Work item.
What lines of the data include the string "system"? Copy them all.

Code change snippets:
BEGIN

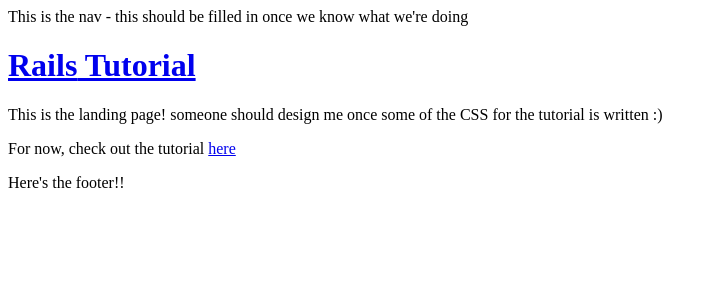
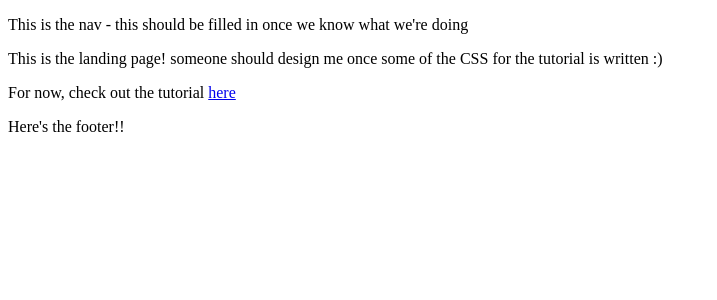
Before and after one commit to bmoreonrails/rails_tutorial, a Jekyll site: the page built from index.md, in a window 1280 px wide. Shown: the top 300 px of the page, without its empty margins (0-717 px from the left). Built offline with Jekyll 4.4.1, drawn with Linux system fonts in a browser that asks for light colours.

Commit message:
Something

```diff
--- a/_includes/header.html
+++ b/_includes/header.html
@@ -10,7 +10,8 @@
   <body>
     <header>
       <div class="container">
+        <p>
         {% include navigation.html %}
-        <h1><a href="/">Rails<strong> Tutorial</strong></a></h1>
+        </p>
       </div>
     </header>
--- a/tutorial.md
+++ b/tutorial.md
@@ -3,7 +3,6 @@
 # Edit theme's home layout instead if you wanna make some changes
 # See: https://jekyllrb.com/docs/themes/#overriding-theme-defaults
 layout: rails_tutorial
-title: Rails Tutorial
 ---
 
 {% for chapter in site.chapters %}
```
Also changed, not shown: other parts of _includes/header.html (+1 -1 lines), _chapters/1.md (+4 -3 lines).
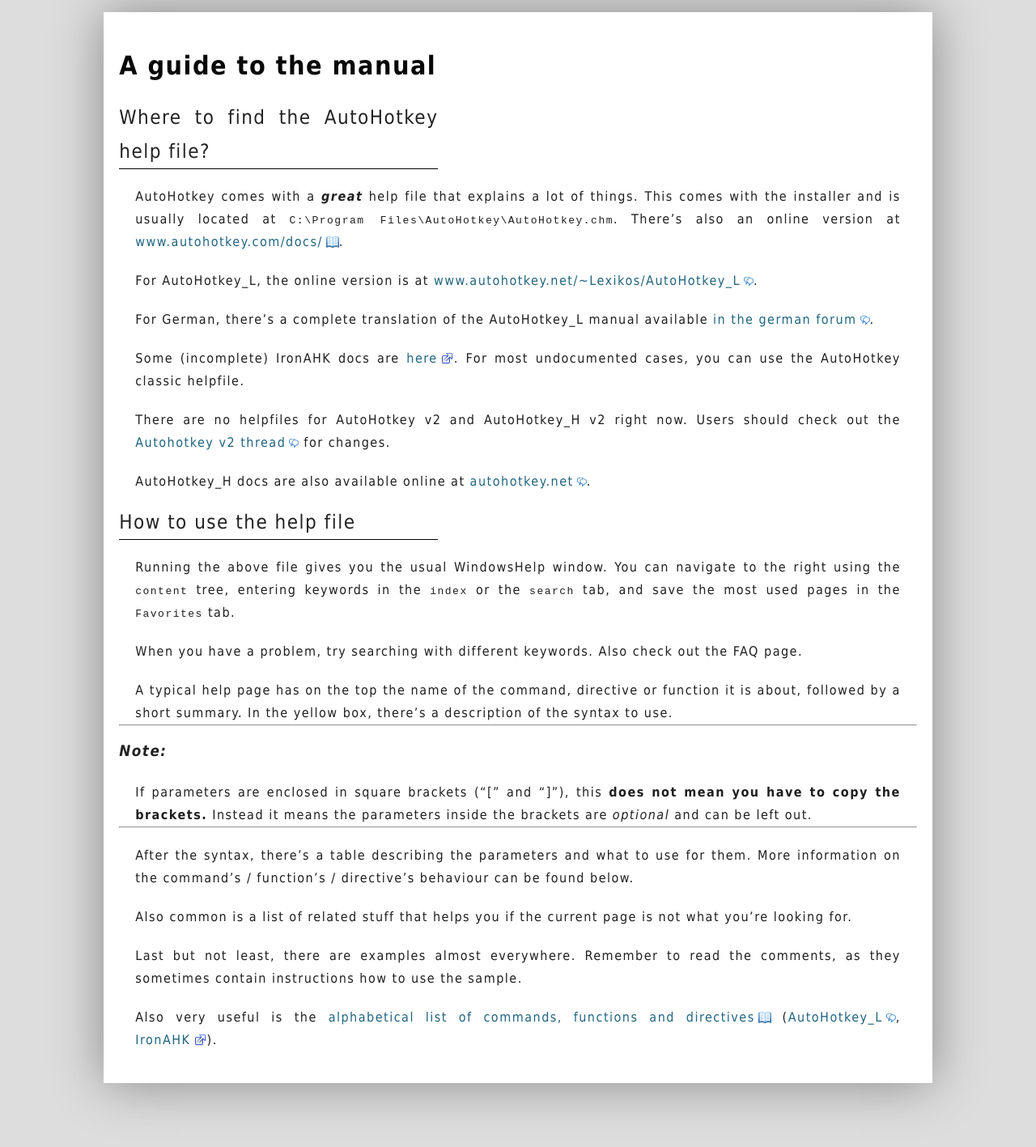
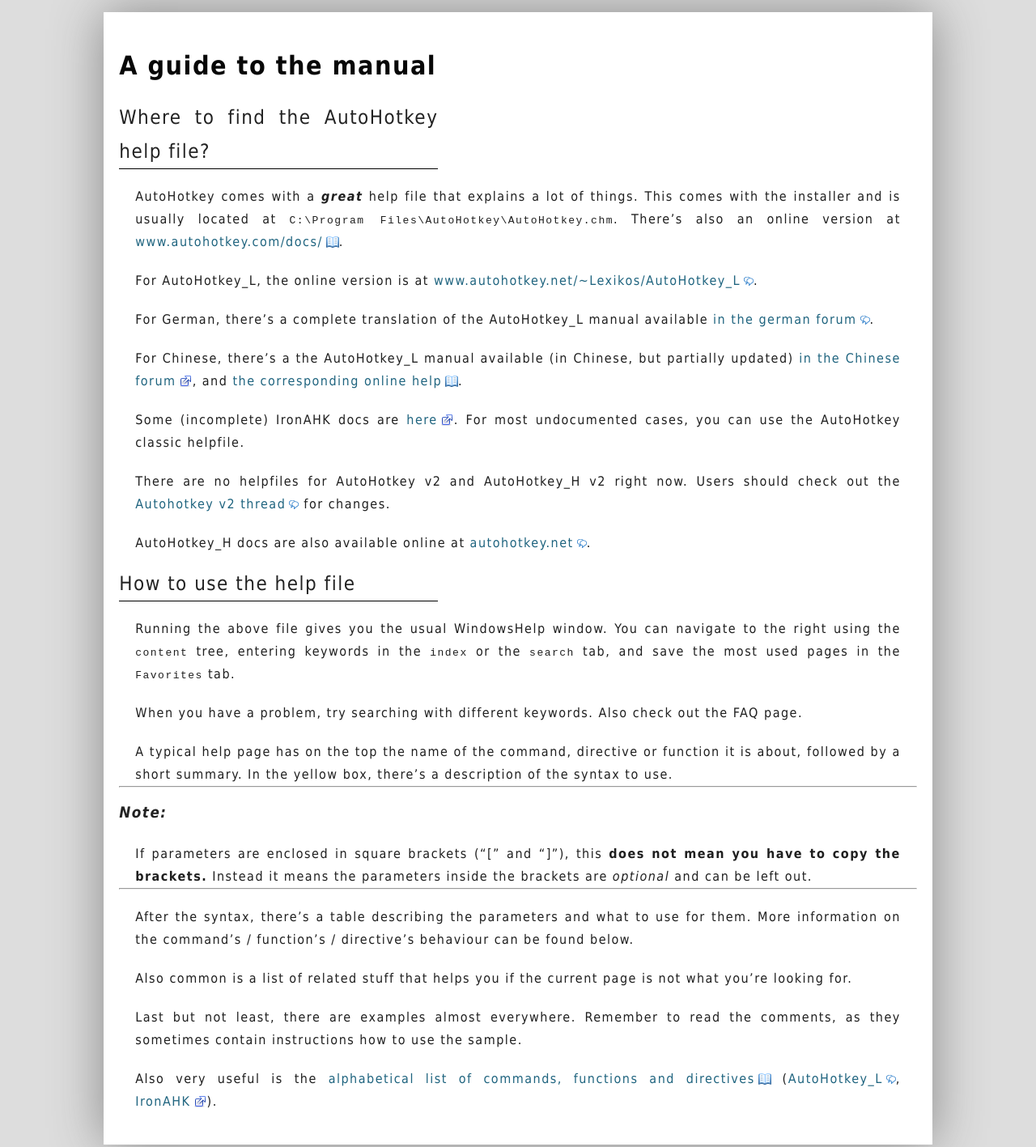
Before and after one commit to maul-esel/ahkbook, a Jekyll site: the page built from en/_posts/2011-11-03-Guide-Manual.markdown, in a window 1280 px wide. Shown: the whole page at 81% size. Built offline with Jekyll 4.4.1, drawn with Linux system fonts in a browser that asks for light colours.

Commit message:
Add a description of Chinese help
For Chinese users

```diff
--- a/en/_posts/2011-11-03-Guide-Manual.markdown
+++ b/en/_posts/2011-11-03-Guide-Manual.markdown
@@ -12,6 +12,8 @@ AutoHotkey comes with a ***great*** help file that explains a lot of things. Thi
 For AutoHotkey\_L, the online version is at [www.autohotkey.net/~Lexikos/AutoHotkey_L](http://www.autohotkey.net/~Lexikos/AutoHotkey_L/).
 
 For German, there's a complete translation of the AutoHotkey_L manual available [in the german forum](http://de.autohotkey.com/forum/viewtopic.php?t=8861).
+
+For Chinese, there's a the AutoHotkey_L manual available (in Chinese, but partially updated) [in the Chinese forum](http://ahk.5d6d.com/thread-3629-1-1.html), and [the corresponding online help](http://cn.autohotkey.com/docs/).
 
 Some (incomplete) IronAHK docs are [here](http://www.ironahk.net/docs/). For most undocumented cases, you can use the AutoHotkey classic helpfile.
 
```
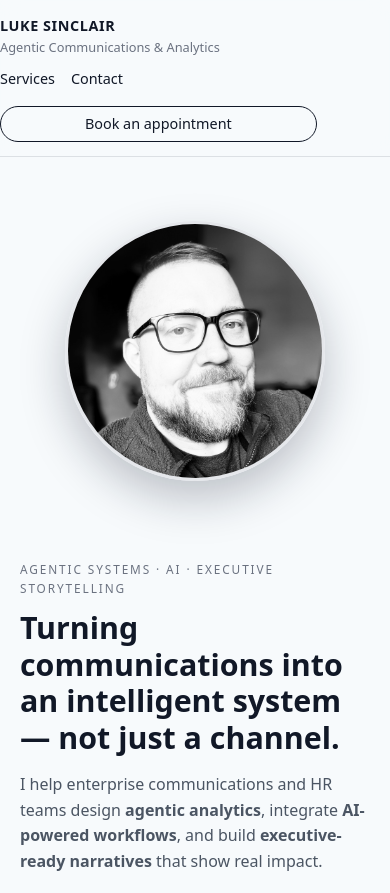
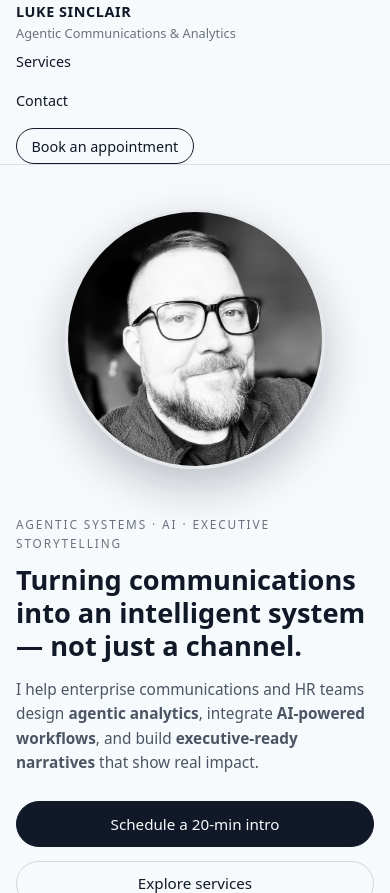
Before and after one commit to lukecsinclair-site/Manor-trading, a plain HTML site: page index.html in a window 390 px wide. Shown: the top 893 px of the page. Drawn offline with Linux system fonts and the light colour scheme.

Commit message:
Update index.html

```diff
--- a/index.html
+++ b/index.html
@@ -70,6 +70,7 @@
       align-items: center;
       justify-content: space-between;
       padding: 0.85rem 0;
+      gap: 1rem;
     }
 
     .logo-title {
@@ -90,6 +91,8 @@
       display: flex;
       gap: 1rem;
       align-items: center;
+      flex-wrap: wrap;
+      justify-content: flex-end;
     }
 
     .nav a {
@@ -328,26 +331,27 @@
       text-align: center;
     }
 
-    /* Responsive */
+    /* Responsive: tablet */
 
     @media (max-width: 820px) {
       .hero-inner {
         grid-template-columns: minmax(0, 1fr);
+        gap: 2rem;
       }
 
       .hero-image-wrap {
         order: -1;
-        margin-bottom: 1.5rem;
+        margin-bottom: 0.5rem;
       }
 
       .header-inner {
         flex-direction: column;
         align-items: flex-start;
-        gap: 0.6rem;
+        gap: 0.4rem;
       }
 
       .nav {
-        flex-wrap: wrap;
+        justify-content: flex-start;
       }
 
       .service-grid {
@@ -363,12 +367,65 @@
         flex-direction: row;
         flex-wrap: wrap;
       }
+
+      .section {
+        padding: 3.25rem 0;
+      }
+
+      .hero {
+        padding: 3.25rem 0 2.75rem;
+      }
+    }
+
+    /* Responsive: mobile */
+
+    @media (max-width: 600px) {
+      .container {
+        padding: 0 1rem;
+      }
+
+      .site-header {
+        position: static; /* avoid jumpy sticky header on small screens */
+      }
+
+      .hero h1 {
+        font-size: 1.7rem;
+      }
+
+      .hero-lead {
+        font-size: 0.96rem;
+      }
+
+      .hero-inner {
+        gap: 1.6rem;
+      }
+
+      .section {
+        padding: 2.75rem 0;
+      }
+
+      .hero {
+        padding: 2.75rem 0 2.25rem;
+      }
+
+      .service-card {
+        padding: 1.15rem 1rem 1.1rem;
+      }
     }
 
     @media (max-width: 480px) {
       .hero-actions {
         flex-direction: column;
         align-items: stretch;
+      }
+
+      .btn {
+        width: 100%;
+      }
+
+      .nav {
+        flex-direction: column;
+        align-items: flex-start;
       }
 
       .nav-cta {
```
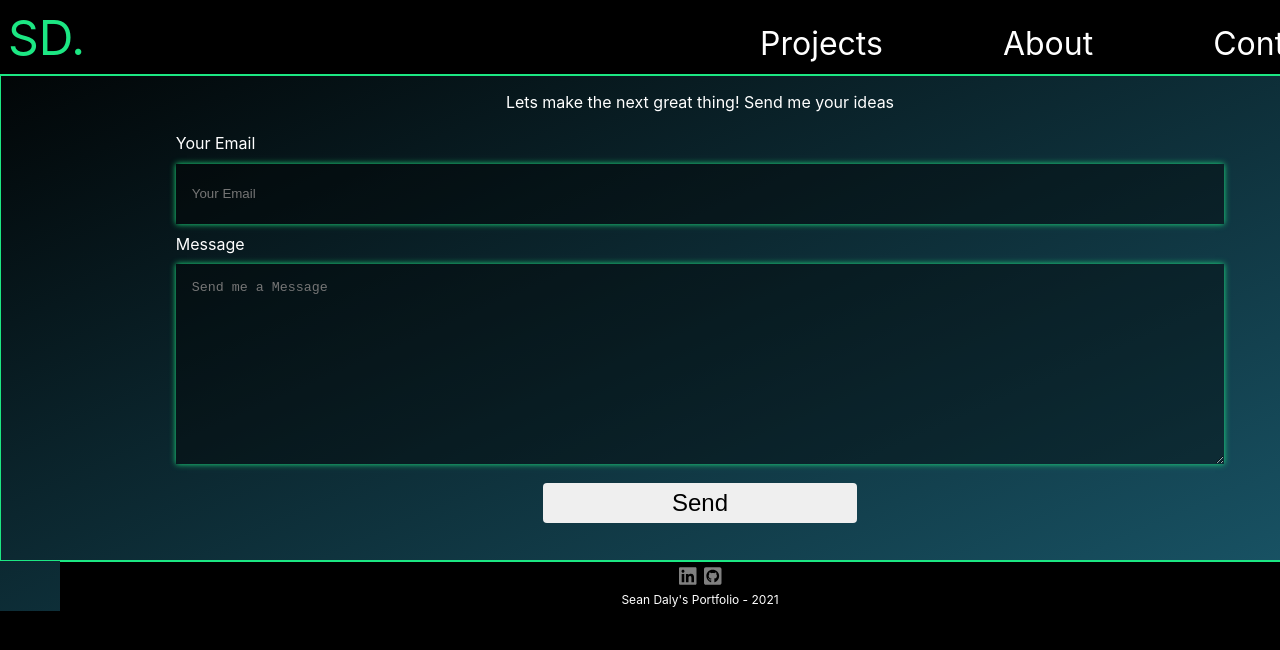
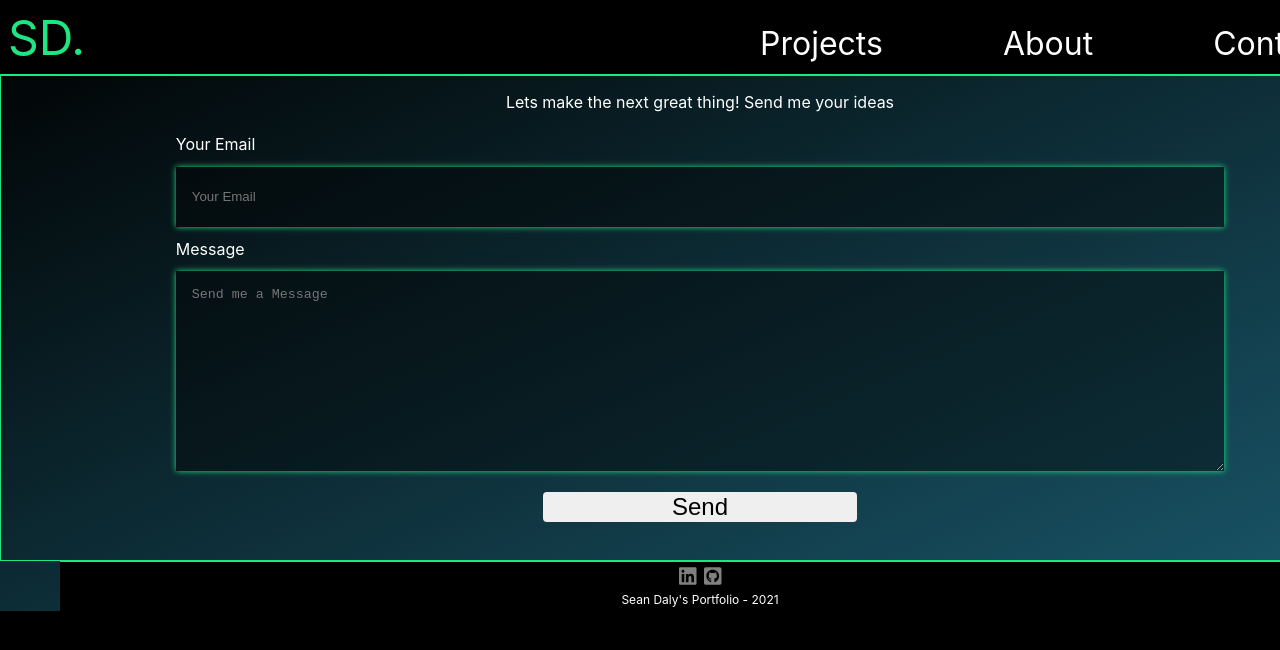
Before and after one commit to dals1791/Portfolio, a Next.js app: page /contact in a window 1280 px wide. Shown: the top 650 px of the page. Built offline with nearby package versions, Linux system fonts and the light colour scheme; no server answers.

Commit message:
updated contact button size

```diff
--- a/components/contactForm/contactForm.module.css
+++ b/components/contactForm/contactForm.module.css
@@ -35,7 +35,7 @@
 }
 .submitButton {
     width: 30%;
-    height: 10%;
+    height: fit-content;
     margin:  0 auto;
     margin-top: .5rem;
     border-radius: .25rem;
```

END

Exercise solution.
Before and after one commit to bmoreonrails/rails_tutorial, a Jekyll site: the page built from index.md, in a window 1280 px wide. Shown: the top 300 px of the page, without its empty margins (0-717 px from the left). Built offline with Jekyll 4.4.1, drawn with Linux system fonts in a browser that asks for light colours.
Before and after one commit to maul-esel/ahkbook, a Jekyll site: the page built from en/_posts/2011-11-03-Guide-Manual.markdown, in a window 1280 px wide. Shown: the whole page at 81% size. Built offline with Jekyll 4.4.1, drawn with Linux system fonts in a browser that asks for light colours.
Before and after one commit to lukecsinclair-site/Manor-trading, a plain HTML site: page index.html in a window 390 px wide. Shown: the top 893 px of the page. Drawn offline with Linux system fonts and the light colour scheme.
Before and after one commit to dals1791/Portfolio, a Next.js app: page /contact in a window 1280 px wide. Shown: the top 650 px of the page. Built offline with nearby package versions, Linux system fonts and the light colour scheme; no server answers.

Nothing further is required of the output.